After my triumph at the meeting I dictated a few letters to my assistant and then went to a business lunch to celebrate. My luncheon chums were a group of gentlemen that I went to school with. They are all in similar positions to me now. An exciting and invigorating set of companions.

Annoyingly I was interrupted by a call about a crisis at the office. I made it quite clear who was responsible for resolving the issue. I also left the caller in no doubt about the potential career consequences for him of not having his group fixing things quietly and quickly.

In the afternoon I had a round of golf with the Chairman of the Board. We talked about business, but mostly about other things. I found him having a better set of clubs than me an utter distraction and I had a poor score as a result. This is very unusual as I am exceptionally talented golfer. Had I not become an executive then there is little doubt that I would be on the professional scene. As I changed back into my Yves Saint-Laurent suit I texted my assistant and asked her to spend the remainder of the day researching a better set of clubs for me to use in future.

Later I had dinner in the city with of my two group managers. They both owe me greatly for appointing them to their positions and so their grovelling pleased me greatly. Tonight they babbled about the problems that such small men have in their work. Seeking my approval for this or my blessing for that. I have risen to my position because of my superior decision making skills and my exceptional nose for risk. Few have skills and talents so refined as mine and I am completely underpaid when you consider what I bring to this company.
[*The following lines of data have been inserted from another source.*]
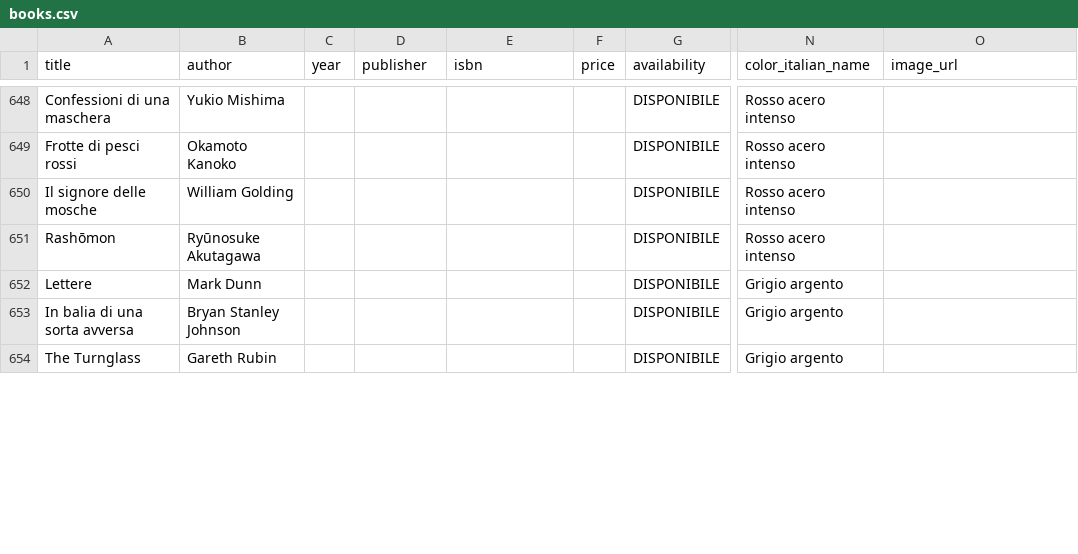
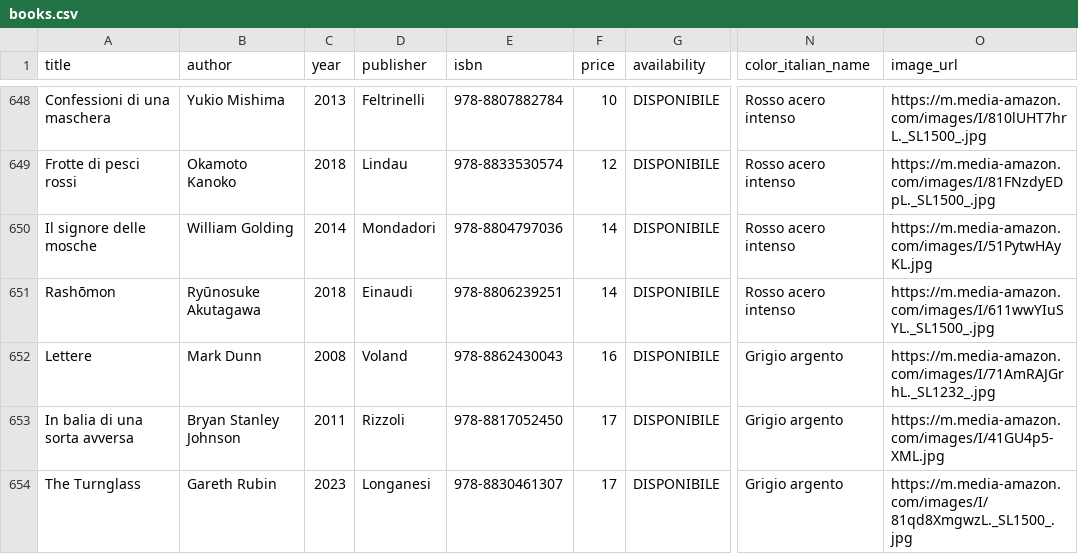
Before and after one commit to silvia8gasparini/Shiori-to-iro-no-ibuki_Backend_Capstone_Project, a CSV file: src/main/resources/books.csv, drawn as a sheet; only a part is shown, gaps mark what is left out; the diff covers the shown part only; the diff names each change by its address in the sheet, - before the commit and + after, or states it on an @@ line.

```diff
--- a/src/main/resources/books.csv
+++ b/src/main/resources/books.csv
-C648 (year): (empty)
+C648 (year): 2013
-D648 (publisher): (empty)
+D648 (publisher): Feltrinelli
-E648 (isbn): (empty)
+E648 (isbn): 978-8807882784
-F648 (price): (empty)
+F648 (price): 10
-O648 (image_url): (empty)
+O648 (image_url): https://m.media-amazon.com/images/I/810lUHT7hrL._SL1500_.jpg
-C649 (year): (empty)
+C649 (year): 2018
-D649 (publisher): (empty)
+D649 (publisher): Lindau
-E649 (isbn): (empty)
+E649 (isbn): 978-8833530574
-F649 (price): (empty)
+F649 (price): 12
-O649 (image_url): (empty)
+O649 (image_url): https://m.media-amazon.com/images/I/81FNzdyEDpL._SL1500_.jpg
-C650 (year): (empty)
+C650 (year): 2014
-D650 (publisher): (empty)
+D650 (publisher): Mondadori
-E650 (isbn): (empty)
+E650 (isbn): 978-8804797036
-F650:F651 (price): (empty)
+F650:F651 (price): 14
-O650 (image_url): (empty)
+O650 (image_url): https://m.media-amazon.com/images/I/51PytwHAyKL.jpg
-C651 (year): (empty)
+C651 (year): 2018
-D651 (publisher): (empty)
+D651 (publisher): Einaudi
-E651 (isbn): (empty)
+E651 (isbn): 978-8806239251
-O651 (image_url): (empty)
+O651 (image_url): https://m.media-amazon.com/images/I/611wwYIuSYL._SL1500_.jpg
-C652 (year): (empty)
+C652 (year): 2008
-D652 (publisher): (empty)
+D652 (publisher): Voland
-E652 (isbn): (empty)
+E652 (isbn): 978-8862430043
-F652 (price): (empty)
+F652 (price): 16
-O652 (image_url): (empty)
+O652 (image_url): https://m.media-amazon.com/images/I/71AmRAJGrhL._SL1232_.jpg
-C653 (year): (empty)
+C653 (year): 2011
-D653 (publisher): (empty)
+D653 (publisher): Rizzoli
-E653 (isbn): (empty)
+E653 (isbn): 978-8817052450
-F653:F654 (price): (empty)
+F653:F654 (price): 17
-O653 (image_url): (empty)
+O653 (image_url): https://m.media-amazon.com/images/I/41GU4p5-XML.jpg
-C654 (year): (empty)
+C654 (year): 2023
-D654 (publisher): (empty)
+D654 (publisher): Longanesi
-E654 (isbn): (empty)
+E654 (isbn): 978-8830461307
-O654 (image_url): (empty)
+O654 (image_url): https://m.media-amazon.com/images/I/81qd8XmgwzL._SL1500_.jpg
```
Also changed, not shown: 97 edited cells elsewhere in this file, 4 other files.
On the way home I glanced at memos and briefings that my assistant had prepared for me for the next day. Some entirely trivial matters that were too tiresome to warrant more than a glance.

The rest of the week was much the same except for Friday.

At 11 am on Friday I received my pay cheque. It totalled $997,377.  As I have already mentioned – a paltry compensation given my exemplary qualifications, uncommon skills and extensive social contact networks. Once this cheque was safely deposited in my bank account I promptly resigned. Later I will sell my complimentary stock options and pocket something like another $40 million. Best I unload them within the next year though eh!

It was a long first week in my new job and seeing as I was now a millionaire with more than enough money to live on for the rest of my life there is certainly no need to waste a a second week of my life.

[For the few that haven’t guessed – this is a purely fictional account! :)]